→ **Problem description**: Lines below that include "index" are the answer; copy each one.
=== Section Start ===
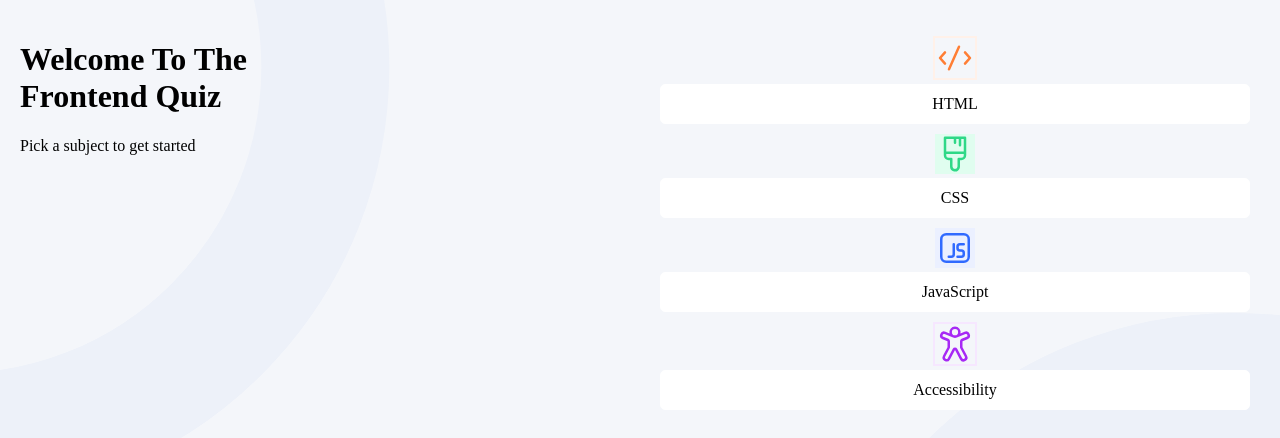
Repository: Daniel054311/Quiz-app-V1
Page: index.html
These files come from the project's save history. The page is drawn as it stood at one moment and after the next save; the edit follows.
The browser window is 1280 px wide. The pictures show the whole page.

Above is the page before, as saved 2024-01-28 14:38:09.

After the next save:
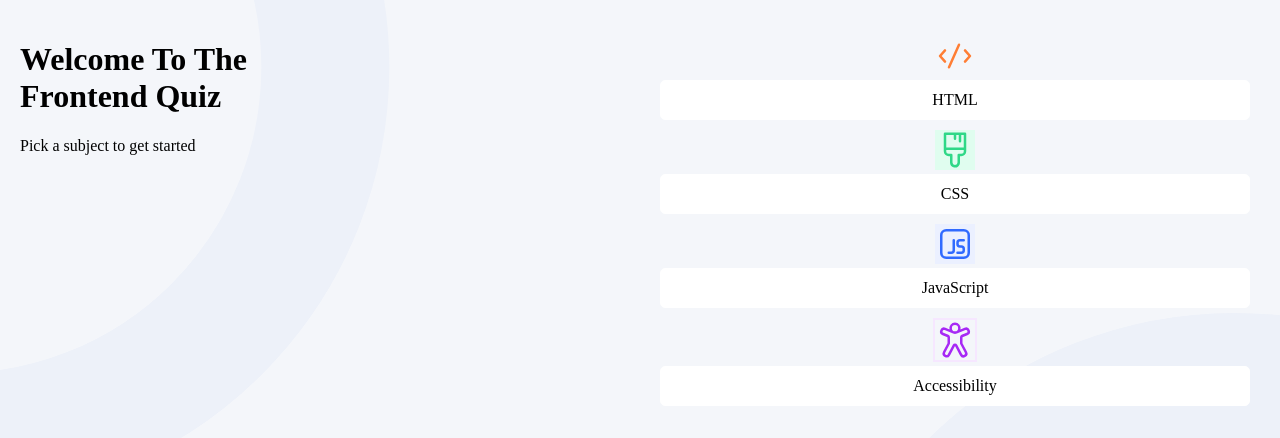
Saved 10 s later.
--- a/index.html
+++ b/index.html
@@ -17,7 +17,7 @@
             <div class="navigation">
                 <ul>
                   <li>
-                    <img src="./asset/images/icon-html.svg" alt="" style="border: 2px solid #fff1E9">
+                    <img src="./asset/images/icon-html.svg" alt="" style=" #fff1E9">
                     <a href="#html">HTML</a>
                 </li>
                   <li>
=== Section End ===
→ **Task response**:
Page: index.html
--- a/index.html
+++ b/index.html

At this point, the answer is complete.